The problem with this narrative is that it is tough for ordinary people like me with an averagely developed moral sense to discern who we should fall back on to save the country from extremism and terrorism and who we should blame for the next terrorist activity. I have been mulling this over for a while and think it should probably continue to be that usual third party, the Americans, for that stench of hypocrisy now emanating from the major political parties in general and PMLN in particular. In the five years of the current spate of democracy the terrorists have murdered about 20,000 people, civilians and security forces alike, and maimed thousands of others. This campaign of terror, waged against Pakistani citizens for ten years, has gone unimpeded and not a single terrorist has been served justice by the country’s judiciary, making the extremists a brutal force that operates with total impunity. The truth is that, while blaming it on Pakistan’s enemies, our government has not found any success in appealing to our ally, that country with which we enjoy a ‘special relationship’ and which is known to bankroll certain sectarian parties. And now we have to contend with national politicians giving succour to the extremists, forcing us to cope with clean-shaven Islamists, with the similar retinue of religiously motivated cohorts and the same litany of ambitions to Islamize.
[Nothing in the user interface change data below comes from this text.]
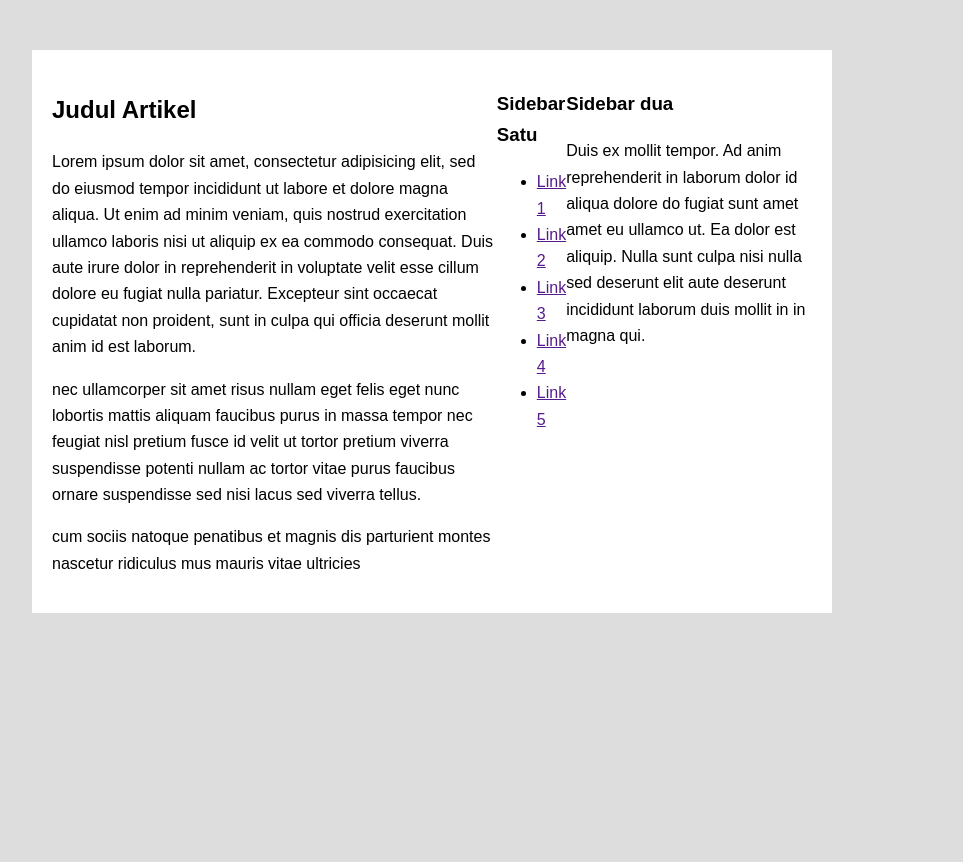
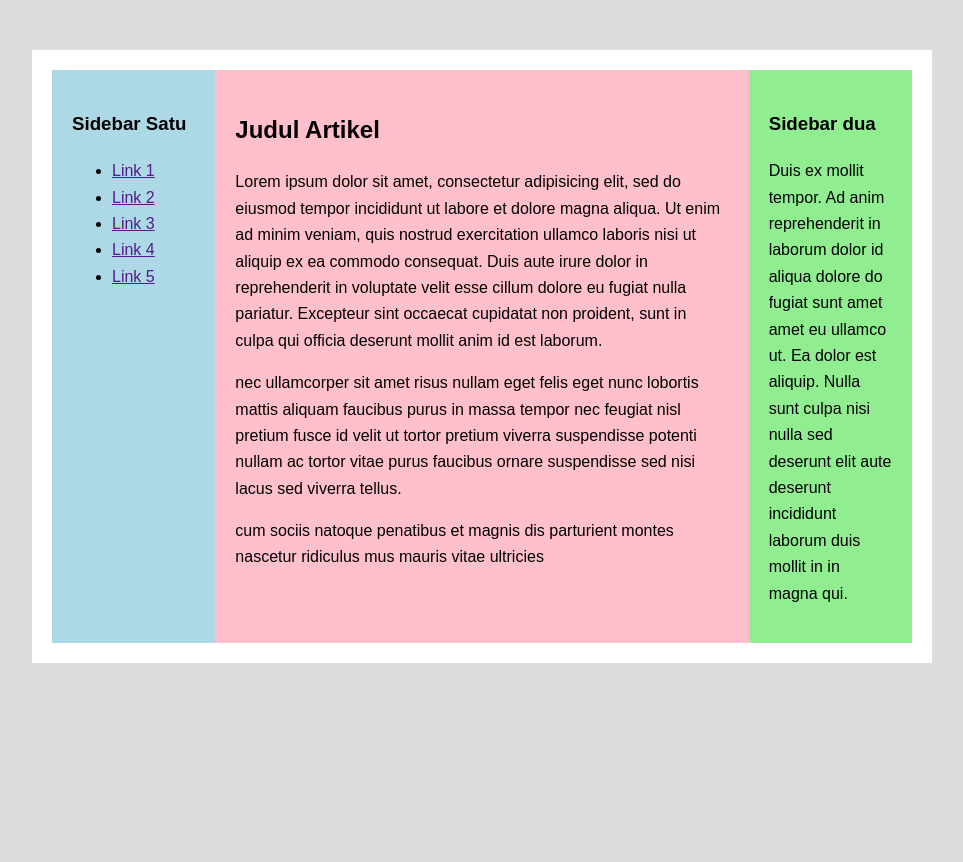
Before and after one commit to marsyaaurel08/dasarWeb_Marsya, a PHP site: page /flexbox.html in a window 1280 px wide. Shown: the top 862 px of the page, without its empty margins (18-981 px from the left). Before the commit the page ends 613 px from the top, so only its background shows below. Run offline with PHP 8.4, Linux system fonts and the light colour scheme.

Commit message:
P2_TUGAS_JOBSHEET2

```diff
--- a/dasarWeb_Marsya/P2_dasarWeb_Marsya/flexbox.html
+++ b/dasarWeb_Marsya/P2_dasarWeb_Marsya/flexbox.html
@@ -8,6 +8,16 @@
 
         <!--Latihan 1 - Kolom -->
         <div class="container-satu">
+            <div class="sidebar-satu">
+                <h3>Sidebar Satu</h3>
+                <ul>
+                    <li><a href="">Link 1</a></li>
+                    <li><a href="">Link 2</a></li>
+                    <li><a href="">Link 3</a></li>
+                    <li><a href="">Link 4</a></li>
+                    <li><a href="">Link 5</a></li>
+                </ul>
+            </div>
             <div class="kolom-utama">
                 <h2>Judul Artikel</h2>
                 <p>Lorem ipsum dolor sit amet, consectetur adipisicing elit, sed do eiusmod tempor incididunt ut
@@ -23,17 +33,6 @@
                 <p>cum sociis natoque penatibus et magnis dis parturient montes nascetur ridiculus mus mauris vitae ultricies</p>
             </div>
 
-            <div class="sidebar-satu">
-                <h3>Sidebar Satu</h3>
-                <ul>
-                    <li><a href="">Link 1</a></li>
-                    <li><a href="">Link 2</a></li>
-                    <li><a href="">Link 3</a></li>
-                    <li><a href="">Link 4</a></li>
-                    <li><a href="">Link 5</a></li>
-                </ul>
-            </div>
-
             <div class="sidebar-dua">
                 <h3>Sidebar dua</h3>
                 <p>Duis ex mollit tempor. Ad anim reprehenderit in laborum dolor id aliqua dolore do fugiat sunt amet amet eu ullamco ut. Ea
--- a/dasarWeb_Marsya/P2_dasarWeb_Marsya/style1.css
+++ b/dasarWeb_Marsya/P2_dasarWeb_Marsya/style1.css
@@ -11,10 +11,29 @@ body {
 
 /*Latihan 1*/
 .container-satu {
-    width: 800px;
+    width: 900px;
     margin: 50px;
     background-color: #fff;
     padding: 20px;
     box-sizing: border-box;
     display: flex;
+
 }
+.sidebar-satu{
+    flex: 10;
+    padding: 20px;
+    background-color:lightblue;
+}
+.kolom-utama{
+    flex: 40;
+    text-align: left;
+    padding: 20px;
+    background-color: pink;
+}
+
+.sidebar-dua{
+    flex: 10;
+    padding: 20px;
+    background-color: lightgreen;
+
+}
```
Of course, there are also JUI and JI. In a weird sort of way there they always are, lurking in the shadows whenever some political crisis unfurls in the country. Now they also have ample cyber zealots within their ranks, fecund on the internet, who believe that the world is governed by a secret clique of alien and world powers that are constantly conspiring against Pakistan as the bastion of Islam. JUI has issued a religious decree against voting for PTI and JI has advised those who call themselves liberals to enlist themselves as religious minorities. This is simple apostatization of liberals in JI’s usual deceptive manner.
So there you are. Even by the usual Pakistani standards, such behaviour is an affront to those who believe in untrammelled democracy. I suppose: for all national mainstream parties one might loathe the notion that we cede anything to the extremists in order to buy off their murderous support to grab a few additional seats in the legislature. From the perspective of a majority of voters in the country, these parties would be better off without engaging in the sort of chicanery and bartering some of them have employed with the extremists. Politically, it does not make sense at a broader level and morally, it stinks.